Christians “are weavers of dialogue where hostility is growing; models of fraternal life where society is experiencing tension and hostility; bringers of the sweet fragrance of hospitality and solidarity where personal and collective selfishness too often prevails, protectors and guardians of life where the culture of death reigns.”
Bratislava (AsiaNews) – Pope Francis delivered his last message today before leaving Slovakia, warning Christians that “faith cannot be reduced to a sweetener to make life more palatable.
In his address, the pontiff urged Christians not to be hostile to the world noting that as “Jesus is a sign of contradiction,” they too should be a “sign of contradiction,” open to dialogue, friendship and solidarity, defenders of life.
The National Marian Shrine in Šaštín, where Francis celebrated the last Mass of his journey, has been dedicated to Our Lady of the Seven Sorrows (pictured), the country’s patron saint, since the 1700s.
Today, on her feast day, more than 60,000 people gathered in front of the shrine, which houses a 16th century wooden Pietà, declared miraculous in 1732, after the examination of 726 cases.
Pope Francis, who donated a golden rose to the shrine, made his way among the crowd on his popemobile; among the pilgrims, Slovak President Zuzana Čaputová (pictured).
In his homily, the Holy Father spoke of Mary as a "model of faith” and about how Christians can be “prophetic”.
“This has nothing to do with hostility toward the world, but with being ‘signs of contradiction’ within the world. Christians who can demonstrate the beauty of the Gospel by the way they live. Christians who are weavers of dialogue where hostility is growing; models of fraternal life where society is experiencing tension and hostility; bringers of the sweet fragrance of hospitality and solidarity where personal and collective selfishness too often prevails, protectors and guardians of life where the culture of death reigns.”

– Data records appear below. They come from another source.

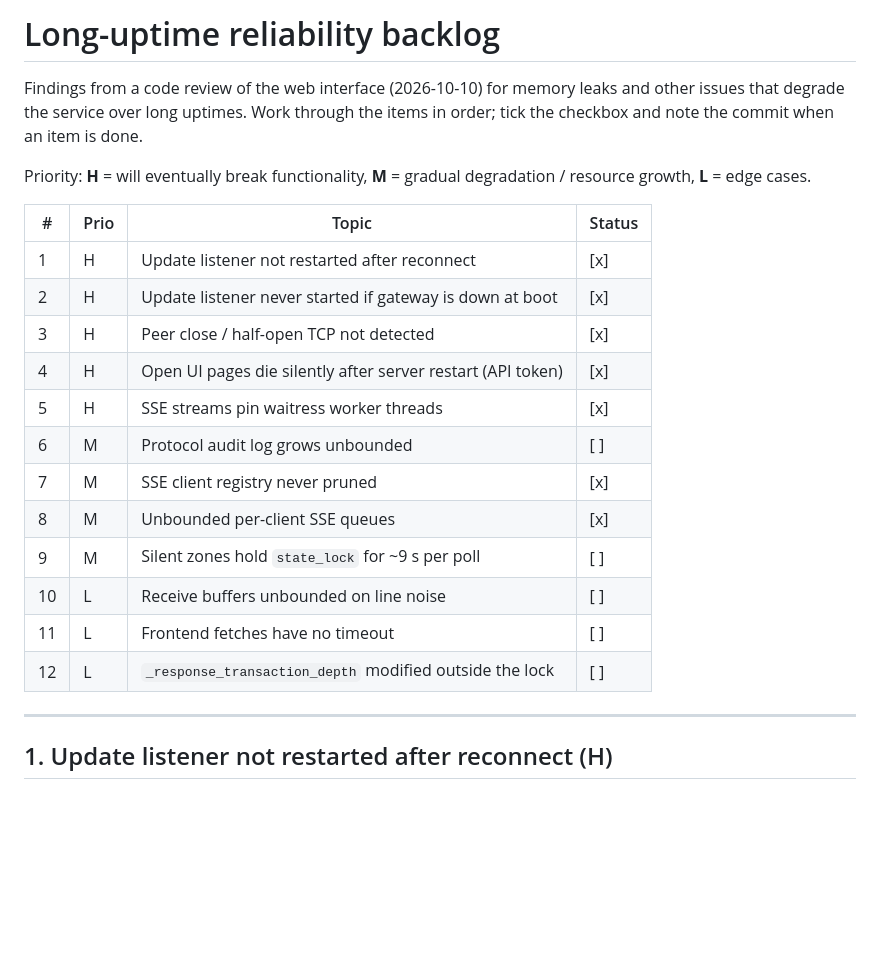
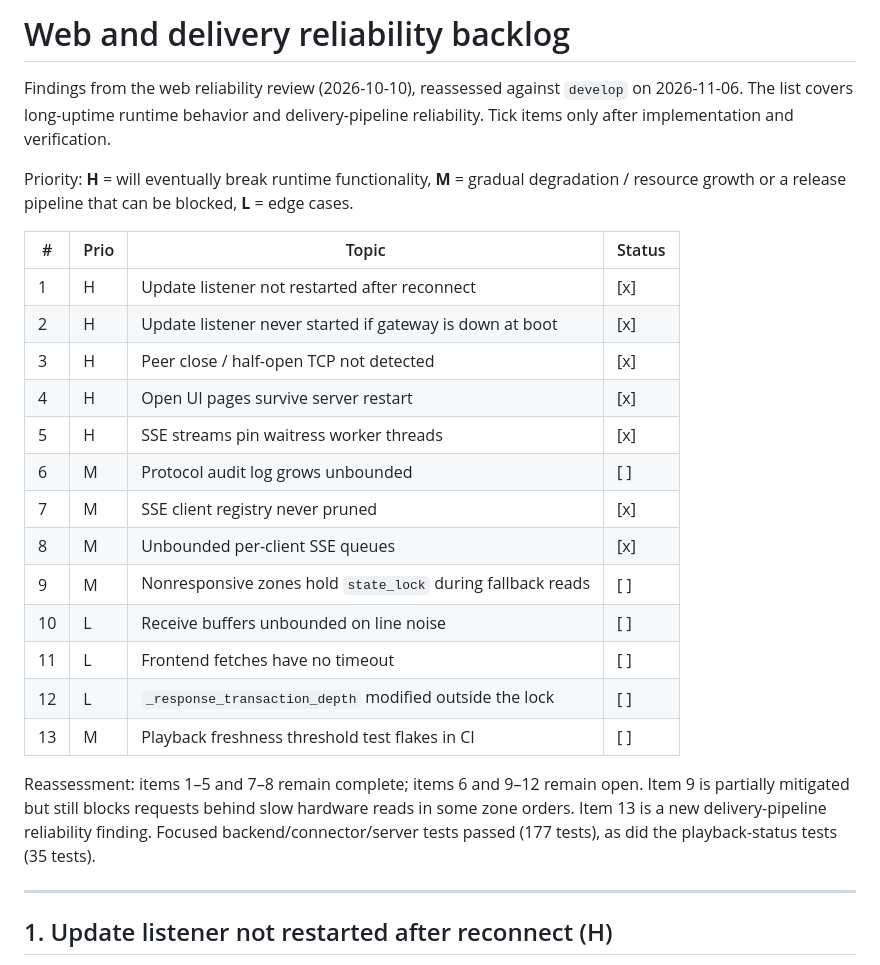
Before and after one commit to itcorner/MPDRussoundPi, a Markdown page: docs/plans/web_open_reliability-backlog.md, the part around one of its changes. GitHub-like rendering; blank space fills up the shorter version.

```diff
--- a/docs/plans/web_open_reliability-backlog.md
+++ b/docs/plans/web_open_reliability-backlog.md
@@ -1,26 +1,35 @@
-# Long-uptime reliability backlog
+# Web and delivery reliability backlog
 
-Findings from a code review of the web interface (2026-10-10) for memory leaks
-and other issues that degrade the service over long uptimes. Work through the
-items in order; tick the checkbox and note the commit when an item is done.
+Findings from the web reliability review (2026-10-10), reassessed against
+`develop` on 2026-11-06. The list covers long-uptime runtime behavior and
+delivery-pipeline reliability. Tick items only after implementation and
+verification.
 
-Priority: **H** = will eventually break functionality, **M** = gradual
-degradation / resource growth, **L** = edge cases.
+Priority: **H** = will eventually break runtime functionality, **M** = gradual
+degradation / resource growth or a release pipeline that can be blocked, **L** =
+edge cases.
 
 | # | Prio | Topic | Status |
 |---|------|-------|--------|
 | 1 | H | Update listener not restarted after reconnect | [x] |
 | 2 | H | Update listener never started if gateway is down at boot | [x] |
 | 3 | H | Peer close / half-open TCP not detected | [x] |
-| 4 | H | Open UI pages die silently after server restart (API token) | [x] |
+| 4 | H | Open UI pages survive server restart | [x] |
 | 5 | H | SSE streams pin waitress worker threads | [x] |
 | 6 | M | Protocol audit log grows unbounded | [ ] |
 | 7 | M | SSE client registry never pruned | [x] |
 | 8 | M | Unbounded per-client SSE queues | [x] |
-| 9 | M | Silent zones hold `state_lock` for ~9 s per poll | [ ] |
+| 9 | M | Nonresponsive zones hold `state_lock` during fallback reads | [ ] |
 | 10 | L | Receive buffers unbounded on line noise | [ ] |
 | 11 | L | Frontend fetches have no timeout | [ ] |
 | 12 | L | `_response_transaction_depth` modified outside the lock | [ ] |
+| 13 | M | Playback freshness threshold test flakes in CI | [ ] |
+
+Reassessment: items 1–5 and 7–8 remain complete; items 6 and 9–12 remain open.
+Item 9 is partially mitigated but still blocks requests behind slow hardware
+reads in some zone orders. Item 13 is a new delivery-pipeline reliability
+finding. Focused backend/connector/server tests passed (177 tests), as did the
+playback-status tests (35 tests).
 
 ---
 
```
Also changed, not shown: other parts of docs/plans/web_open_reliability-backlog.md (+74 -85 lines).
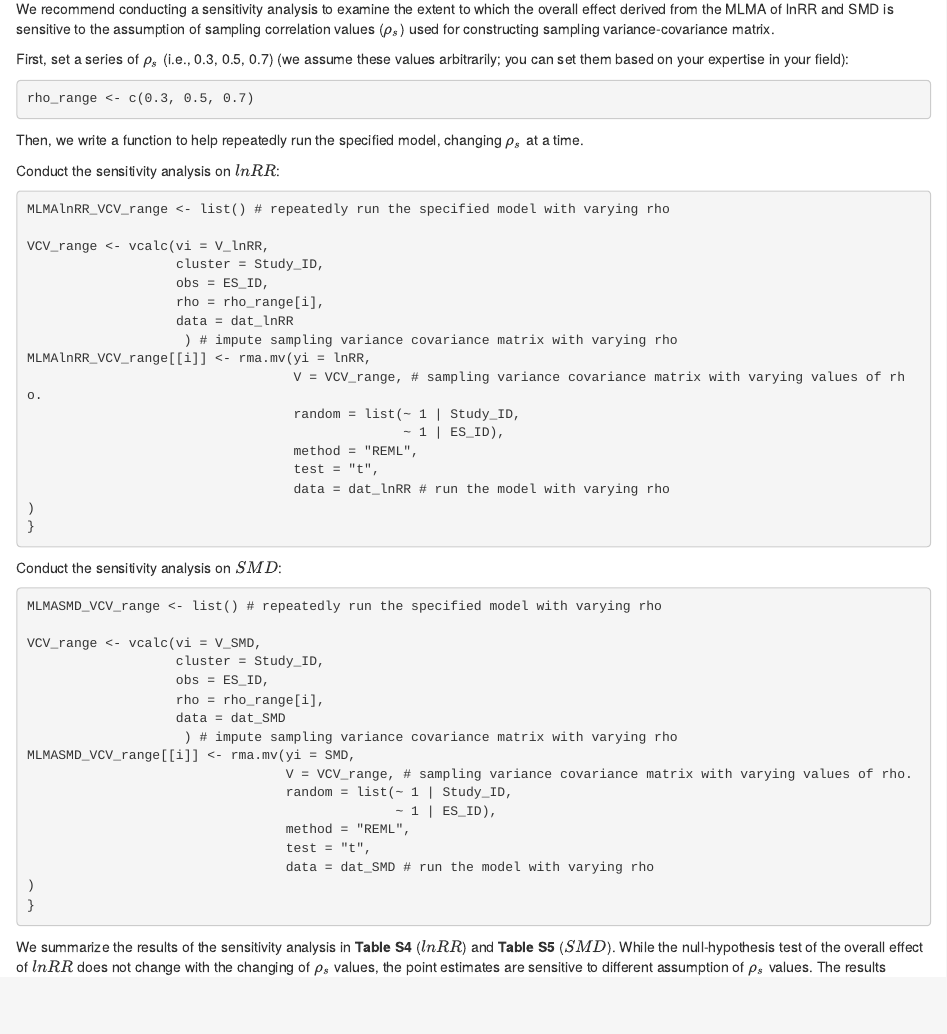
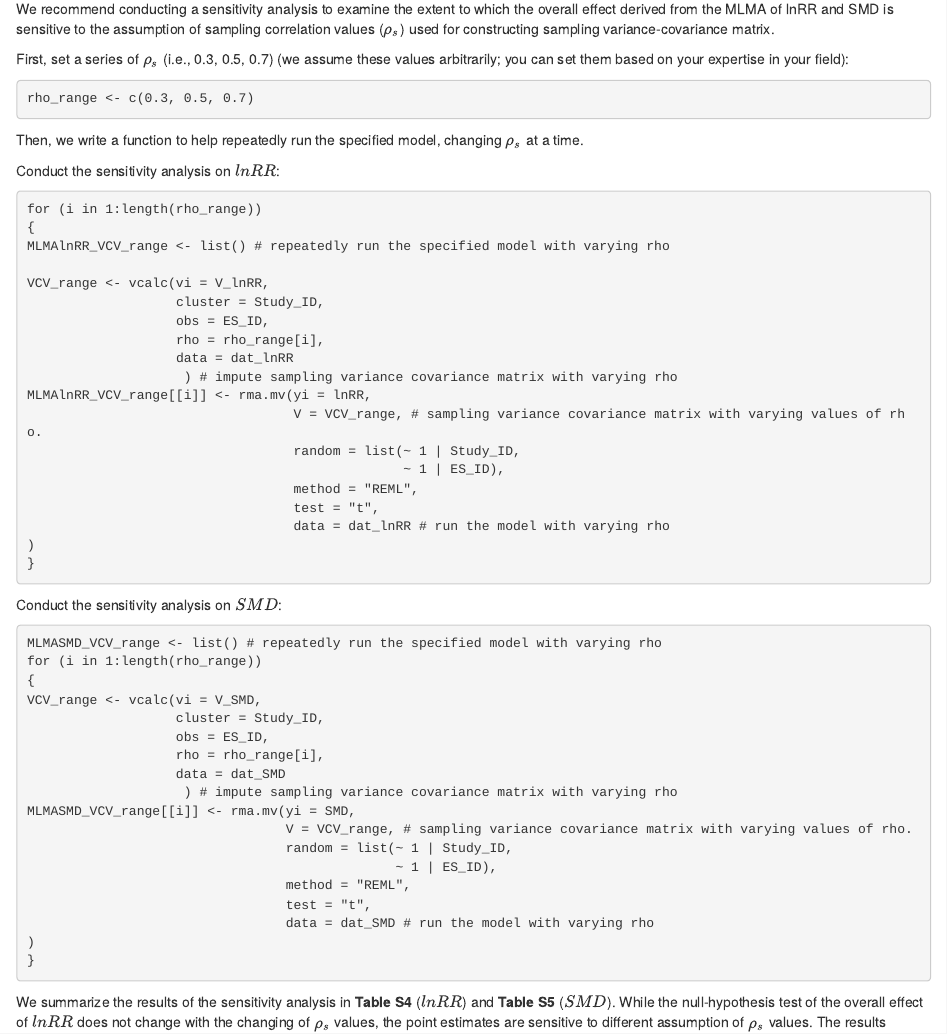
Before and after one commit to Yefeng0920/BRMA_tutorial_git, an R Markdown document (R/BMLMA_tutorial.Rmd): the page in a window 1100 px wide, from 8910 px down. Rendered offline with R 4.5, knitr and Pandoc, with nearby package versions; drawn as R Markdown's standard HTML page in place of the format the file asks for; a font, style sheet, LaTeX package, included part or bibliography that could not be used is replaced or left out; long lines of code are wrapped.

Commit message:
Update BMLMA_tutorial.Rmd
fix the small bug in 'for' loop

````diff
--- a/R/BMLMA_tutorial.Rmd
+++ b/R/BMLMA_tutorial.Rmd
@@ -672,6 +672,8 @@ Conduct the sensitivity analysis on $lnRR$:
 
 ```{=html}
 <pre class="code rsplus">
+for (i in 1:length(rho_range))
+{
 MLMAlnRR_VCV_range <- list() # repeatedly run the specified model with varying rho
 
 VCV_range <- vcalc(vi = V_lnRR,
@@ -696,7 +698,8 @@ Conduct the sensitivity analysis on $SMD$:
 ```{=html}
 <pre class="code rsplus">
 MLMASMD_VCV_range <- list() # repeatedly run the specified model with varying rho
-
+for (i in 1:length(rho_range))
+{
 VCV_range <- vcalc(vi = V_SMD,
                    cluster = Study_ID,
                    obs = ES_ID,
````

The celebration at the shrine began shortly after 9 am (local time) with a moment of prayer by the Pope and the bishops who recited together the prayer of entrustment to the Virgin of the Seven Sorrows. Francis also dedicated his reflection to Mary.
“As the Immaculate Virgin, Mary is the icon of our own vocation, for, like her, we are called to be holy and blameless in love (cf. Eph 1:4), images of Christ.” What is more, in Mary “we can discern three dimensions of faith: [. . .] journey, prophecy and compassion.”
“First, Mary’s is a faith that sets her on a journey” to see her cousin. [. . .] “She did not consider it a privilege to be chosen as the Mother of the Saviour; she did not lose the simple joy of her humility after the visit of the angel; she did not keep thinking about herself within the four walls of her house.”
Instead, “she experienced the gift she had received as a mission to be carried out; she felt urged to open the door and go out; she became completely caught up in God’s own ‘haste’ to reach all people with his saving love. That is why Mary set out on her journey. She chose the unknowns of the journey over the comfort of her daily routines, the weariness of travel over the peace and quiet of home; the risk of a faith that makes our lives a loving gift to others over a placid piety.”
“Mary’s faith is also prophetic,” for she shows that “Where Jesus is concerned, we cannot remain lukewarm, with a foot in both camps; we cannot. When I accept him, he reveals my contradictions, my idols, my temptations. He becomes my resurrection, the one who always lifts me up when I fall, the one who takes me by the hand and lets me start anew.”
“Mary, Mother of Sorrows, remains at the foot the cross. She simply stands there. She does not run away, or try to save herself, or find ways to alleviate her grief. Here is the proof of true compassion: to remain standing beneath the cross. To stand there weeping, yet with the faith that knows that, in her Son, God transfigures pain and suffering and triumphs over death.
“In contemplating the Sorrowful Mother, may we too open our hearts to a faith that becomes compassion, a faith that identifies with those who are hurting, suffering and forced to bear heavy crosses. A faith that does not remain abstract, but becomes incarnate in fellowship with those in need. A faith that imitates God’s way of doing things, quietly relieves the suffering of our world and waters the soil of history with salvation.”
As he bid his final farewell, Francis said: "I carry you in my heart”. Afterwards, he went straight to the airport. A short farewell ceremony followed before his departure for Rome, where he is expected to land at 3.30 pm (local time). (FP)